- REQUIRED WORK
Each line in the entries below that holds the string "DeliveryDependencies" must be copied.

Records contained in a dataset:

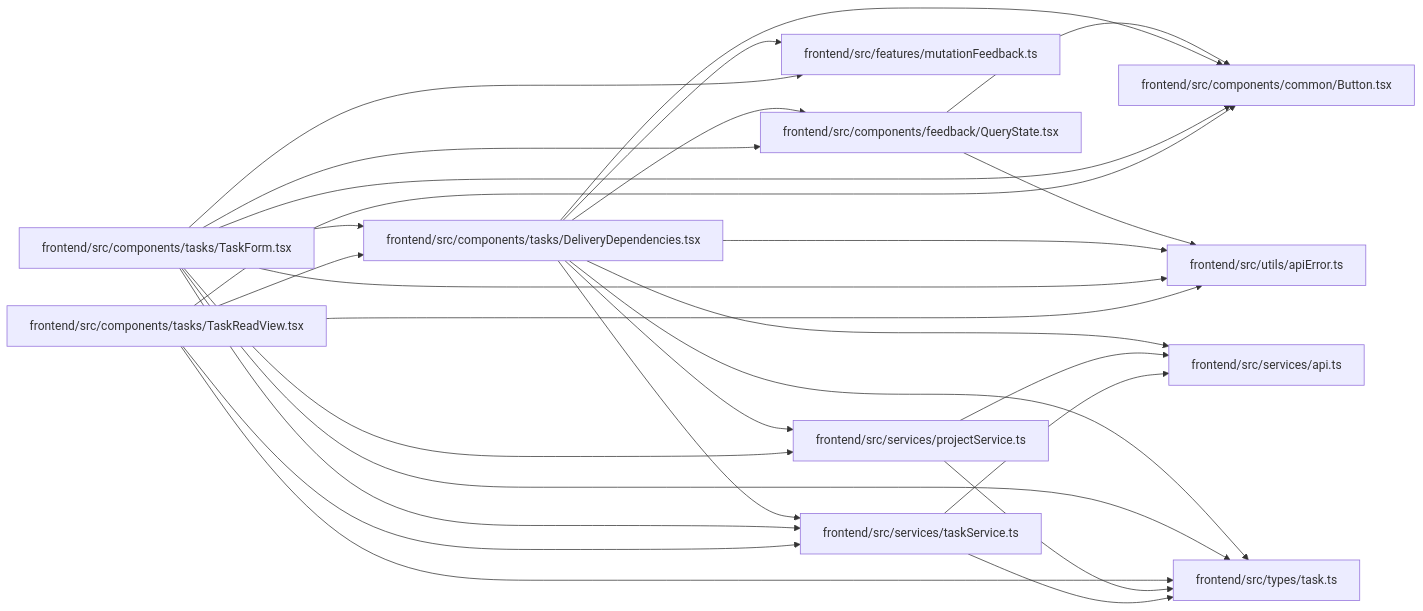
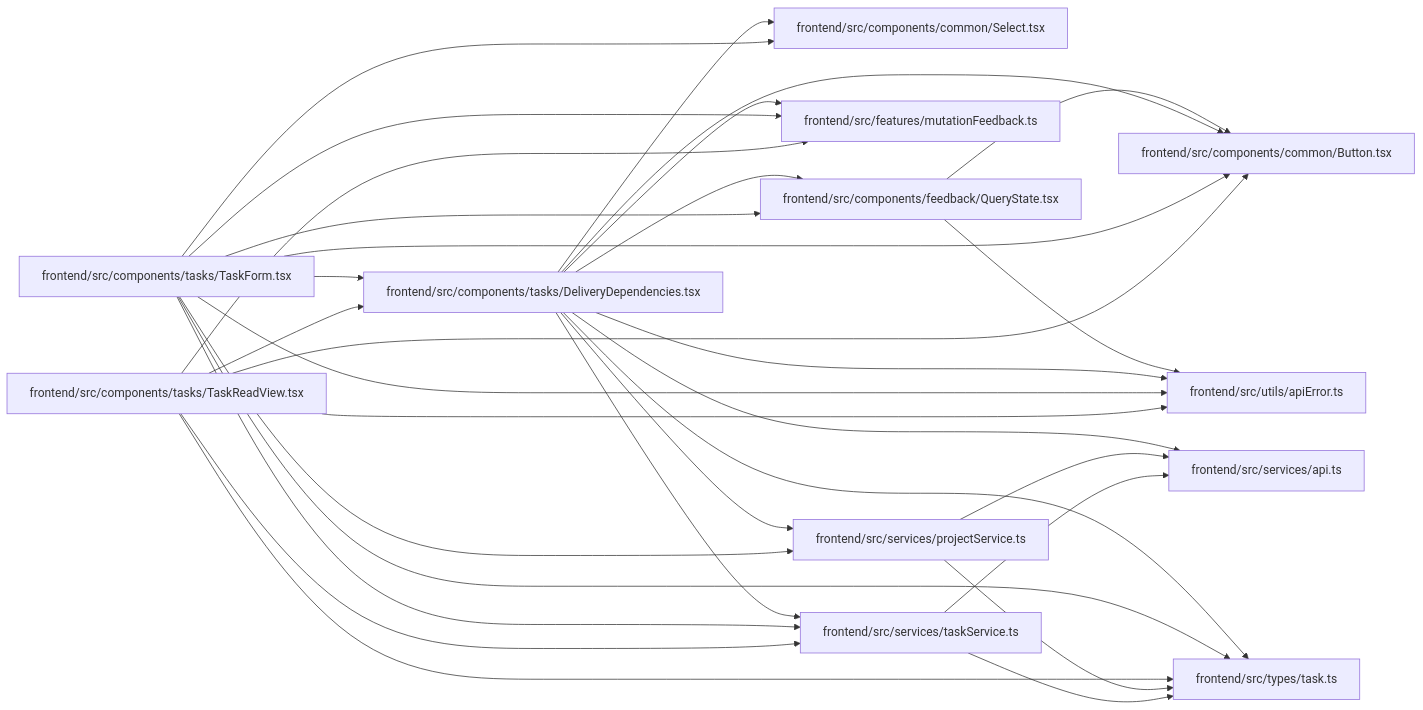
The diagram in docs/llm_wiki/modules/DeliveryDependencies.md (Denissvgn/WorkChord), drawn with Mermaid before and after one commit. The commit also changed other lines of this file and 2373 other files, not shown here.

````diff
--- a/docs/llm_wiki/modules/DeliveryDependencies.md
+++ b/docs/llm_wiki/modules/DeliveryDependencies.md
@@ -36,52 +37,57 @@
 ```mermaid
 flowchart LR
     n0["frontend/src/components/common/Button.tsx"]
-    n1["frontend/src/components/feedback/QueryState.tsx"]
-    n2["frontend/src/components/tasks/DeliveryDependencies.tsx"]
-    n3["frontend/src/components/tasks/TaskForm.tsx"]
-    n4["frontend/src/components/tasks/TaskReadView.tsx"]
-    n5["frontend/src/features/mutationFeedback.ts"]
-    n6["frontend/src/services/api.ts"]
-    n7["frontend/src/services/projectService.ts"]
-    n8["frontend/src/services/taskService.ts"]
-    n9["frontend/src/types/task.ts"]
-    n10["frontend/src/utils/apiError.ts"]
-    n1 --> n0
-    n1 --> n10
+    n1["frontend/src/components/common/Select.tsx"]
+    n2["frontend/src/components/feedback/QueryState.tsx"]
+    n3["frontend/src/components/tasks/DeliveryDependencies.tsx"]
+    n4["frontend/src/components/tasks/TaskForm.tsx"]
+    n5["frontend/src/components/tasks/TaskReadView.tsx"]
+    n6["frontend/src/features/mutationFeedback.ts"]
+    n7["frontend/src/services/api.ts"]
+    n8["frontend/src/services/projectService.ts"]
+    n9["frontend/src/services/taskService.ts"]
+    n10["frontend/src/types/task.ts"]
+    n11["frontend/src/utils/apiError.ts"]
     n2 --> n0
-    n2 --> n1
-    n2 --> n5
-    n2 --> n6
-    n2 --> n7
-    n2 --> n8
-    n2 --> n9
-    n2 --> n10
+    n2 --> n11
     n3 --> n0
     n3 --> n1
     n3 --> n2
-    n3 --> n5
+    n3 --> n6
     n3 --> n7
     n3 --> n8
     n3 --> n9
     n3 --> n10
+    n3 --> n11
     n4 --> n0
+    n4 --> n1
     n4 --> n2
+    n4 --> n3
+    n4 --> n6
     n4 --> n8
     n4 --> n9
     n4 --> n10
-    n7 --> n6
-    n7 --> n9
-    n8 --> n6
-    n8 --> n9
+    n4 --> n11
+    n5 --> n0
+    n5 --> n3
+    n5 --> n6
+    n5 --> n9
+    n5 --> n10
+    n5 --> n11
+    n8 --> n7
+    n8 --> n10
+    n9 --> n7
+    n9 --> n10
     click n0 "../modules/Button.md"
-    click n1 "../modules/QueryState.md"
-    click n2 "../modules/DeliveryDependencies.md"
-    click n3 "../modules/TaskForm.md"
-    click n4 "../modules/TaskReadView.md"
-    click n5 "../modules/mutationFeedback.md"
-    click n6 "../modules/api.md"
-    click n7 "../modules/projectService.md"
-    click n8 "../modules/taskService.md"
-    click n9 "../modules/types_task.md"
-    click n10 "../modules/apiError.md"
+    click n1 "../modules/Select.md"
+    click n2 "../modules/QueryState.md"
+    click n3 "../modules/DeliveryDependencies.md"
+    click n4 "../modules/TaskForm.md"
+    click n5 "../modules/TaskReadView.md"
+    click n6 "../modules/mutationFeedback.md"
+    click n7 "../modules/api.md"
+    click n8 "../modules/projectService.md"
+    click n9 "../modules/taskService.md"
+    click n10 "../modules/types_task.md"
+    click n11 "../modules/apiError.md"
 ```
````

...

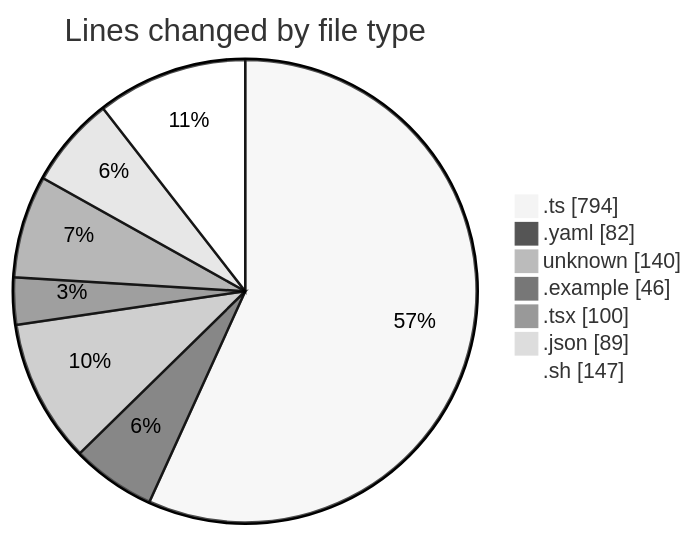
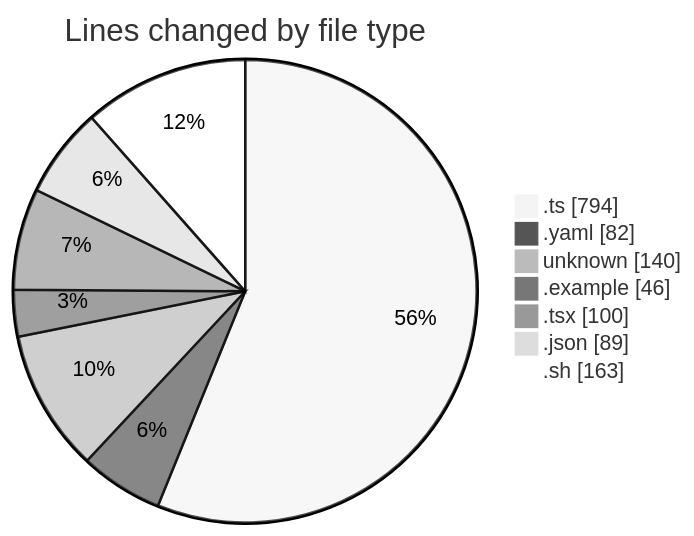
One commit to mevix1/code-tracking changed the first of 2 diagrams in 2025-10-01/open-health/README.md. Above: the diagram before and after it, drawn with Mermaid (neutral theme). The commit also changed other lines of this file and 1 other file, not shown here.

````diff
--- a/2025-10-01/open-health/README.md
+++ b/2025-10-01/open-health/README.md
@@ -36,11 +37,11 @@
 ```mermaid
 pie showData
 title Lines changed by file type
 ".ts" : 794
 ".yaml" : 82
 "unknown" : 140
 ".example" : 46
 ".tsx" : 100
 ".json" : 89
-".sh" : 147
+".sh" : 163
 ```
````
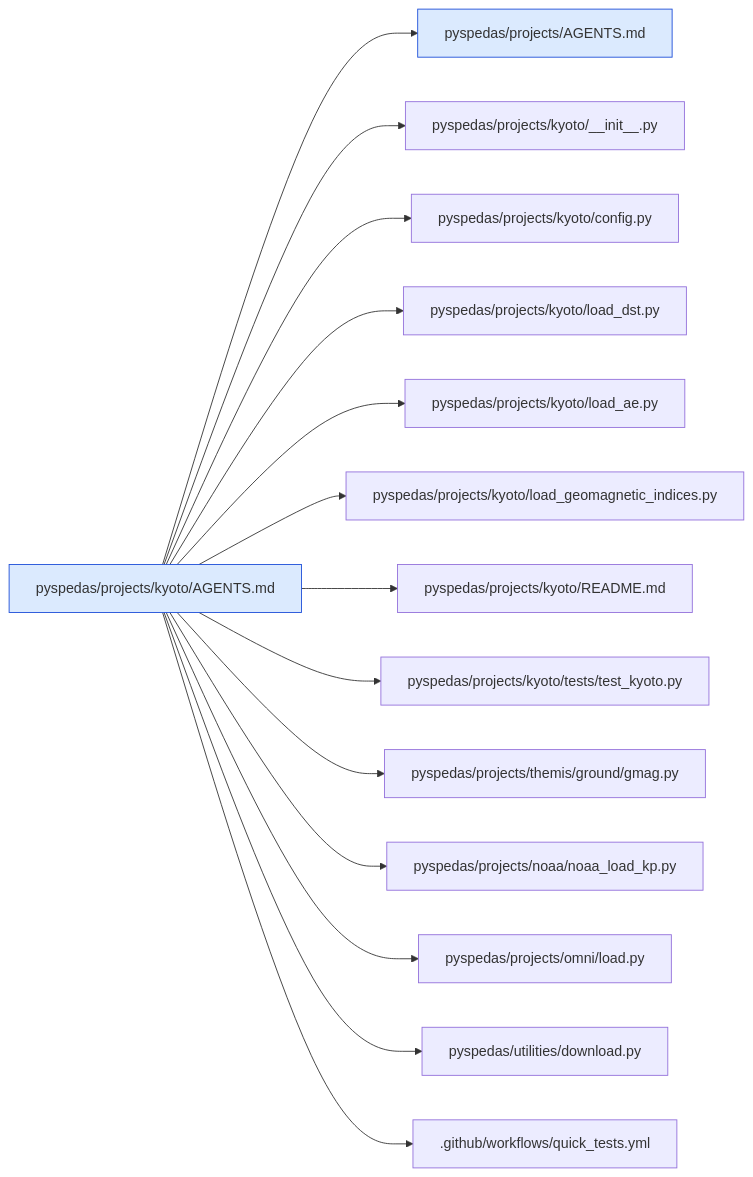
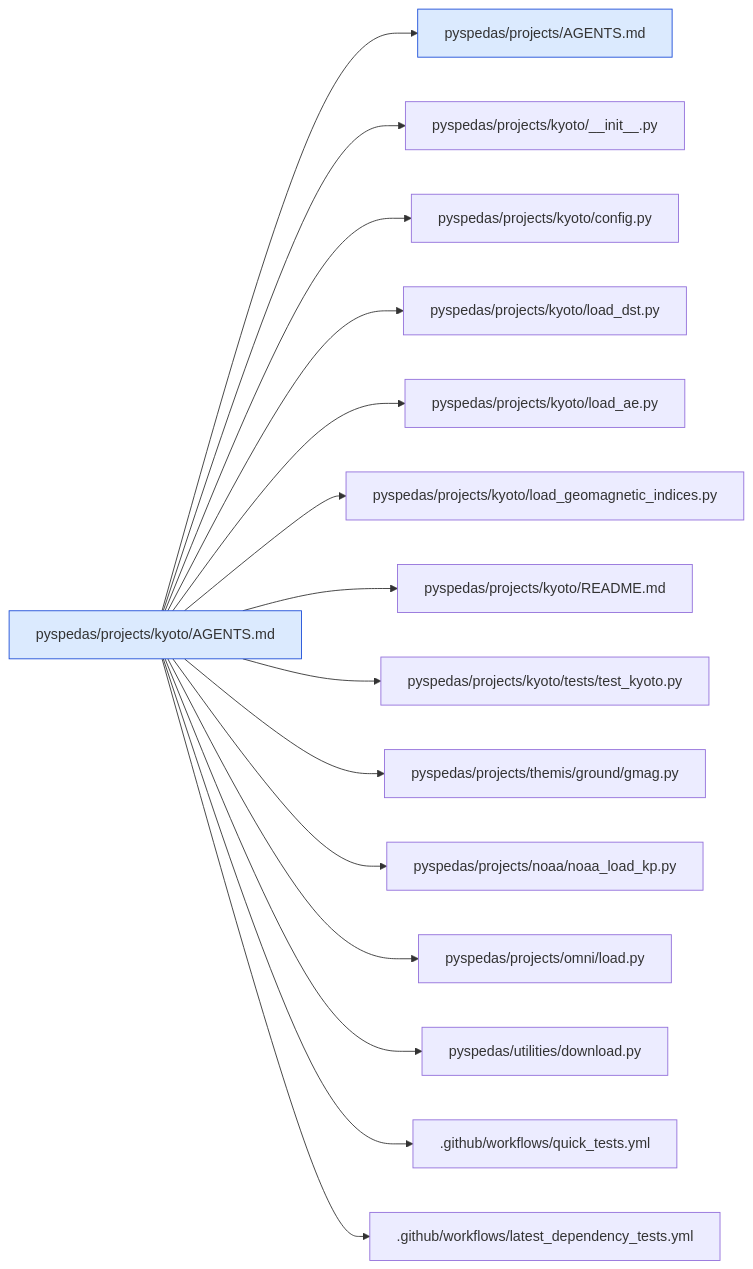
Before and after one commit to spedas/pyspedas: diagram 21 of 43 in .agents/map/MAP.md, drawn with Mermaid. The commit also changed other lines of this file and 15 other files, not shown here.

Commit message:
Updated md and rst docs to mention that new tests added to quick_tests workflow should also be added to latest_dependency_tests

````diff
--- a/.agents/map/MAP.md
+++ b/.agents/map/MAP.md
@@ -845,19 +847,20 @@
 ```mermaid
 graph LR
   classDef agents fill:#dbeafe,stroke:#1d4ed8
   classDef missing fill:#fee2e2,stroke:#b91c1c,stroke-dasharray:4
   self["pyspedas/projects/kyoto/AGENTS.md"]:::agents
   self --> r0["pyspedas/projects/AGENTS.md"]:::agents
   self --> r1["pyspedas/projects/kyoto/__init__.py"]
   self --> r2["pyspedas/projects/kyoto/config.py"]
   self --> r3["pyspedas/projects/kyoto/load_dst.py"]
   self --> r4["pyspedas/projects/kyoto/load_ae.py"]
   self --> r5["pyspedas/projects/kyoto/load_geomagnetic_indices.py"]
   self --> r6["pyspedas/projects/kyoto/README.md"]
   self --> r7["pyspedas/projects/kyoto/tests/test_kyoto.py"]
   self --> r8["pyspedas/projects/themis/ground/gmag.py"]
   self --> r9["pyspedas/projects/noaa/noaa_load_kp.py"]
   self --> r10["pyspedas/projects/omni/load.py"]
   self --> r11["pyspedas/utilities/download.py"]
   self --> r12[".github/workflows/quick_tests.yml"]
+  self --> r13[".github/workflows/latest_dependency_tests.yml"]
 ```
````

- RESPONSE TO THIS TASK
The diagram in docs/llm_wiki/modules/DeliveryDependencies.md (Denissvgn/WorkChord), drawn with Mermaid before and after one commit. The commit also changed other lines of this file and 2373 other files, not shown here.
--- a/docs/llm_wiki/modules/DeliveryDependencies.md
+++ b/docs/llm_wiki/modules/DeliveryDependencies.md
-    n2["frontend/src/components/tasks/DeliveryDependencies.tsx"]
+    n3["frontend/src/components/tasks/DeliveryDependencies.tsx"]
-    click n2 "../modules/DeliveryDependencies.md"
+    click n3 "../modules/DeliveryDependencies.md"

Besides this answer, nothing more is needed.